(Work task) Scan the records for the word "module". Return each line where it is found.

Segment Start: Data

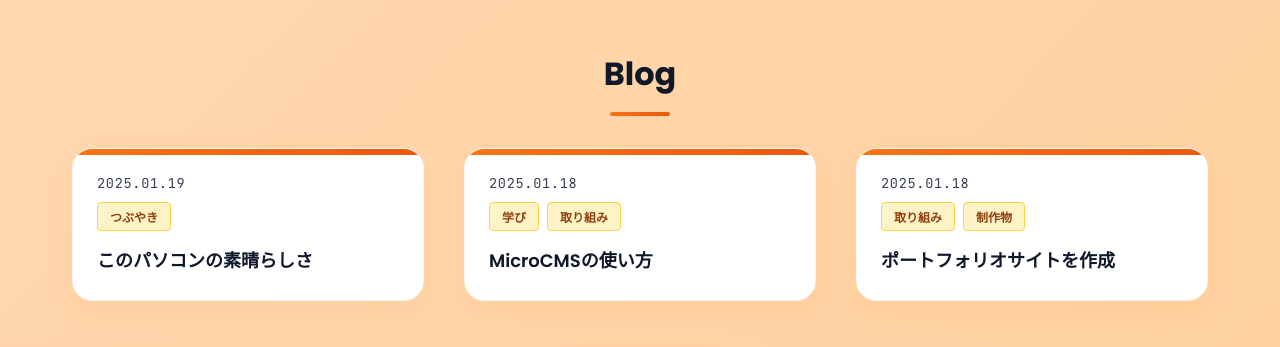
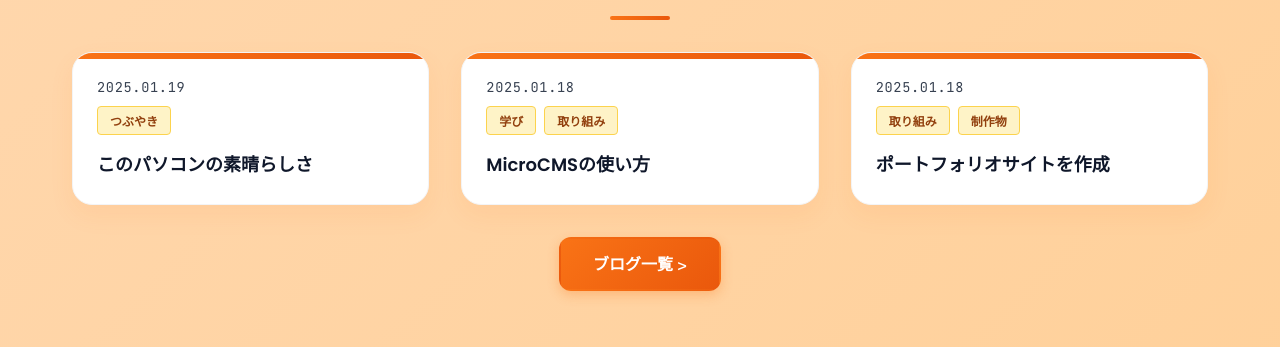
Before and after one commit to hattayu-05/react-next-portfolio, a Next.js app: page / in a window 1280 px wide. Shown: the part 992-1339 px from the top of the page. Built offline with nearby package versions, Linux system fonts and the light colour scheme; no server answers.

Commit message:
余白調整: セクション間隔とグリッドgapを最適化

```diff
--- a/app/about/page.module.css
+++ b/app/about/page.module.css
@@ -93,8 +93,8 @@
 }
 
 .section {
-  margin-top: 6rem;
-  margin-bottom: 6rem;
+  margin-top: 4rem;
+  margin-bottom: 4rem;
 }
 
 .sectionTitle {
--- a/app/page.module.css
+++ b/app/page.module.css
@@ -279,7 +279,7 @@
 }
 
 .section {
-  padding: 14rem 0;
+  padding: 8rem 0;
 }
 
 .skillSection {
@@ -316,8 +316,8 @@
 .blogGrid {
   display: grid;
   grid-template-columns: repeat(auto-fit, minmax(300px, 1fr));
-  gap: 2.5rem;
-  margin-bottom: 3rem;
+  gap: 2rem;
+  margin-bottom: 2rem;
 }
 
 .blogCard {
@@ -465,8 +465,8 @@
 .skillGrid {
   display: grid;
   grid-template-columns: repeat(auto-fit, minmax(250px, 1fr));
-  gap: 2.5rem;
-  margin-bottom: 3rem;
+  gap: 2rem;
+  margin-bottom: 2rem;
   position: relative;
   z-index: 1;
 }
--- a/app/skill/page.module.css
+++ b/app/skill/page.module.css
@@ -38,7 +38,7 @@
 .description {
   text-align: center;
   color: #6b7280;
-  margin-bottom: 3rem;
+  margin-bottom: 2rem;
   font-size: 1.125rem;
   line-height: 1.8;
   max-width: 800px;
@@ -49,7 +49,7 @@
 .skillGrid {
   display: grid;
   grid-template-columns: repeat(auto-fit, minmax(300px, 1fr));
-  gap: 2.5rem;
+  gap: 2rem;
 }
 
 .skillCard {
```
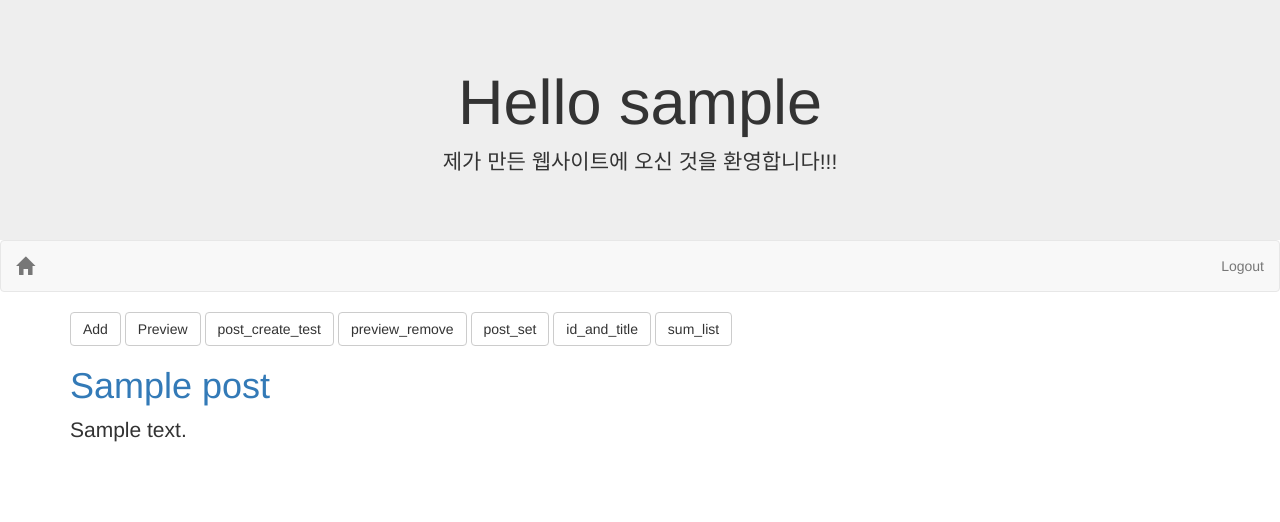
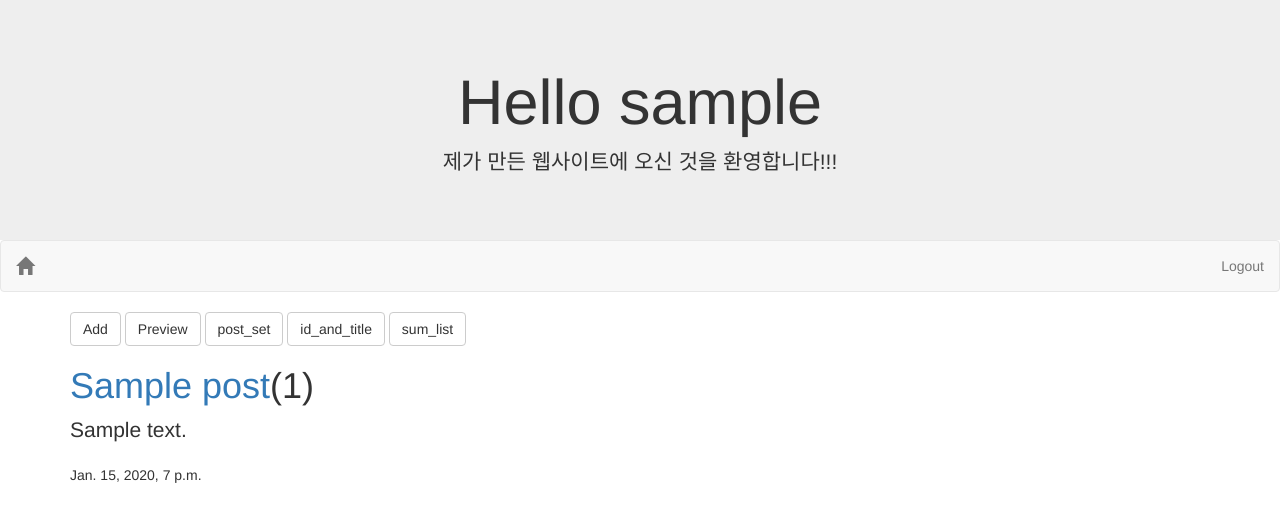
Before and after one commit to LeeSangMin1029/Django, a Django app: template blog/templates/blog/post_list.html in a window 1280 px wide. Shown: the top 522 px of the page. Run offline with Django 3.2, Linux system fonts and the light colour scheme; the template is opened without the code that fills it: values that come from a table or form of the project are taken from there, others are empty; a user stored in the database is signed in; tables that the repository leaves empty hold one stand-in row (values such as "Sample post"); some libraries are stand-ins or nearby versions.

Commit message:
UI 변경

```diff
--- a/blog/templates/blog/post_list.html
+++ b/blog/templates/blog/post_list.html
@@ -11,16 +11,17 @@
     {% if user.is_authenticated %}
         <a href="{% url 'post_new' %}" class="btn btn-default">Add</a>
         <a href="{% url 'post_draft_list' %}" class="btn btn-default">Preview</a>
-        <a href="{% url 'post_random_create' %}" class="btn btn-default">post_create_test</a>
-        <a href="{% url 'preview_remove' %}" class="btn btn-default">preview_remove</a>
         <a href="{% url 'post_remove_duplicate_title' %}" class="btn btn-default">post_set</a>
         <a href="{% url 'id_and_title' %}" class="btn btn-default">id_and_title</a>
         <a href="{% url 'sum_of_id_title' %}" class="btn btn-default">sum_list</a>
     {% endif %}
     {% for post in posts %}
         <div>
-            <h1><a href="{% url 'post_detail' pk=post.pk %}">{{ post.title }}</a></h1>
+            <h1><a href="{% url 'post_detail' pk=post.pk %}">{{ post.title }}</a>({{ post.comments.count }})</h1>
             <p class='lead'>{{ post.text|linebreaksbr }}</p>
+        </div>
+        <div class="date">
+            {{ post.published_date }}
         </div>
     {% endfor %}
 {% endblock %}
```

Segment End: Data

(The answer)
--- a/app/about/page.module.css
+++ b/app/about/page.module.css
--- a/app/page.module.css
+++ b/app/page.module.css
--- a/app/skill/page.module.css
+++ b/app/skill/page.module.css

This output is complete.